Coledale House

This secluded family home was designed for a family of four on the wonderful coastline below Sydney’s Royal National Park, on the southern escarpment. The ultimate aim was to produce a home that would accomodate for a family who wished to live perpetually in ‘holiday mode’.

Establishing a strong connection to the environment became an essential mode of achieving this sense of escape and sanctuary. The design of the house revolved its shaping and siting on the precarious location between the cliff and the sea. The formative stages of the project were plagued by the conflicting requirements of geotechnical instability, the threat of bushfire and the expectations of council and client. The finished product was robust enough the encompass the inevitable problem-solving required by such a complex site. Emerging from this poetic and pragmatic design evolution, the building addresses qualitative issues surrounding the notion of place, habitation and family through subtle and dextrous manipulation of space, form and materiality.

A hybrid of both the stable and the light-weight was used to achieve resistance to land movement with its extensive concrete piers and anchors supporting a rigid steel raft which framed the house, while maintaining an elegant timber form. The steepling roofline creates a direct relationship between the towering scale of the forest and the human scale of the front-of-house area.

Internally, the planning is linear, and is filled with a diverse palette of timbers, including ironbark floorboards, hoop pine plywood wall panels and rosewood door and window frames – which creates an unmistakeable feeling of warmth

The warmth of these timber interiors and the many generous openings and colourful operable shutters which ferry breezes into internal living spaces have successfully diminished the barrier between home and forest.

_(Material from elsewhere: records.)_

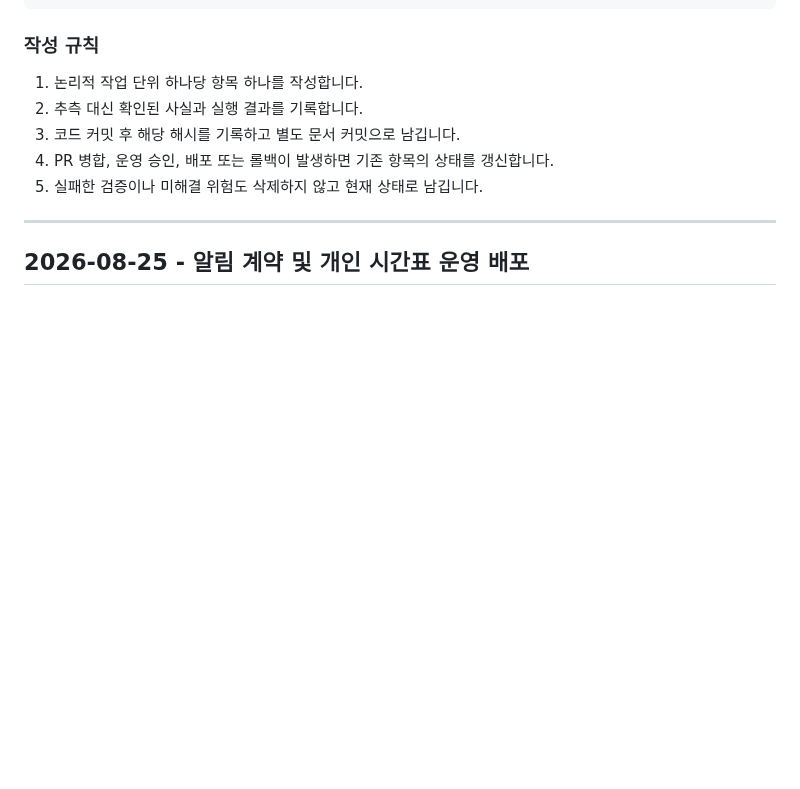
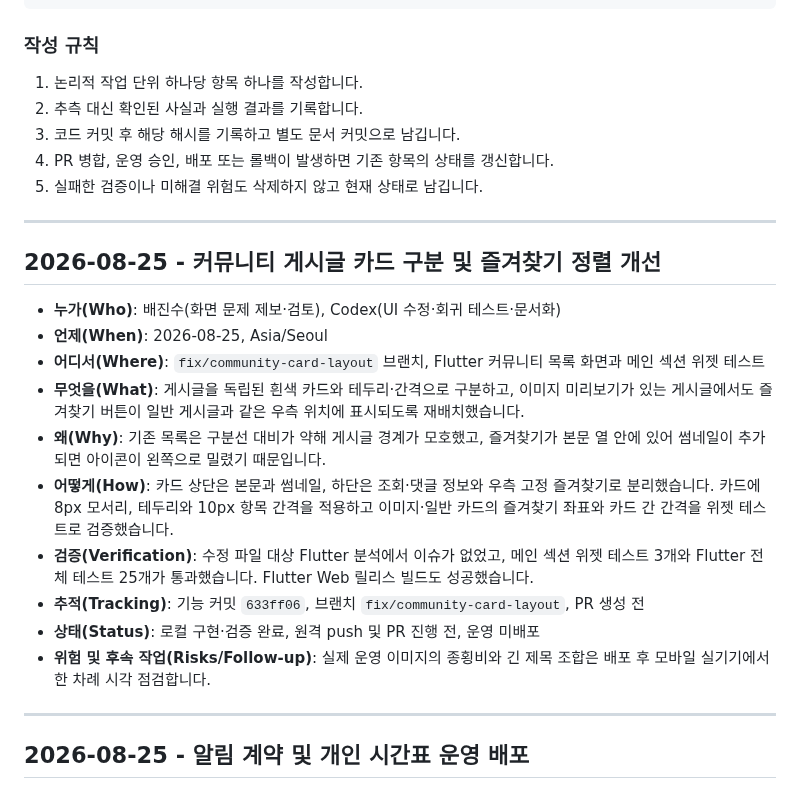
Before and after one commit to JinsuBae2/y-sync, a Markdown page: ai_prompt/WORK_LOG.md, the part around the change. Drawn GitHub-style; blank space fills up the shorter version.

Commit message:
docs: 커뮤니티 카드 UI 개선 기록

```diff
--- a/ai_prompt/WORK_LOG.md
+++ b/ai_prompt/WORK_LOG.md
@@ -28,6 +28,21 @@
 3. 코드 커밋 후 해당 해시를 기록하고 별도 문서 커밋으로 남깁니다.
 4. PR 병합, 운영 승인, 배포 또는 롤백이 발생하면 기존 항목의 상태를 갱신합니다.
 5. 실패한 검증이나 미해결 위험도 삭제하지 않고 현재 상태로 남깁니다.
+
+---
+
+## 2026-08-25 - 커뮤니티 게시글 카드 구분 및 즐겨찾기 정렬 개선
+
+- **누가(Who)**: 배진수(화면 문제 제보·검토), Codex(UI 수정·회귀 테스트·문서화)
+- **언제(When)**: 2026-08-25, Asia/Seoul
+- **어디서(Where)**: `fix/community-card-layout` 브랜치, Flutter 커뮤니티 목록 화면과 메인 섹션 위젯 테스트
+- **무엇을(What)**: 게시글을 독립된 흰색 카드와 테두리·간격으로 구분하고, 이미지 미리보기가 있는 게시글에서도 즐겨찾기 버튼이 일반 게시글과 같은 우측 위치에 표시되도록 재배치했습니다.
+- **왜(Why)**: 기존 목록은 구분선 대비가 약해 게시글 경계가 모호했고, 즐겨찾기가 본문 열 안에 있어 썸네일이 추가되면 아이콘이 왼쪽으로 밀렸기 때문입니다.
+- **어떻게(How)**: 카드 상단은 본문과 썸네일, 하단은 조회·댓글 정보와 우측 고정 즐겨찾기로 분리했습니다. 카드에 8px 모서리, 테두리와 10px 항목 간격을 적용하고 이미지·일반 카드의 즐겨찾기 좌표와 카드 간 간격을 위젯 테스트로 검증했습니다.
+- **검증(Verification)**: 수정 파일 대상 Flutter 분석에서 이슈가 없었고, 메인 섹션 위젯 테스트 3개와 Flutter 전체 테스트 25개가 통과했습니다. Flutter Web 릴리스 빌드도 성공했습니다.
+- **추적(Tracking)**: 기능 커밋 `633ff06`, 브랜치 `fix/community-card-layout`, PR 생성 전
+- **상태(Status)**: 로컬 구현·검증 완료, 원격 push 및 PR 진행 전, 운영 미배포
+- **위험 및 후속 작업(Risks/Follow-up)**: 실제 운영 이미지의 종횡비와 긴 제목 조합은 배포 후 모바일 실기기에서 한 차례 시각 점검합니다.
 
 ---
 
```
Also changed, not shown: ai_prompt/CONTEXT.md (+1 -0 lines).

The end result is a private, lively and thoroughly inhabitable and secluded family home which owes much of its success to the relationship it evokes between the architecture, the landscape and the unique prospect.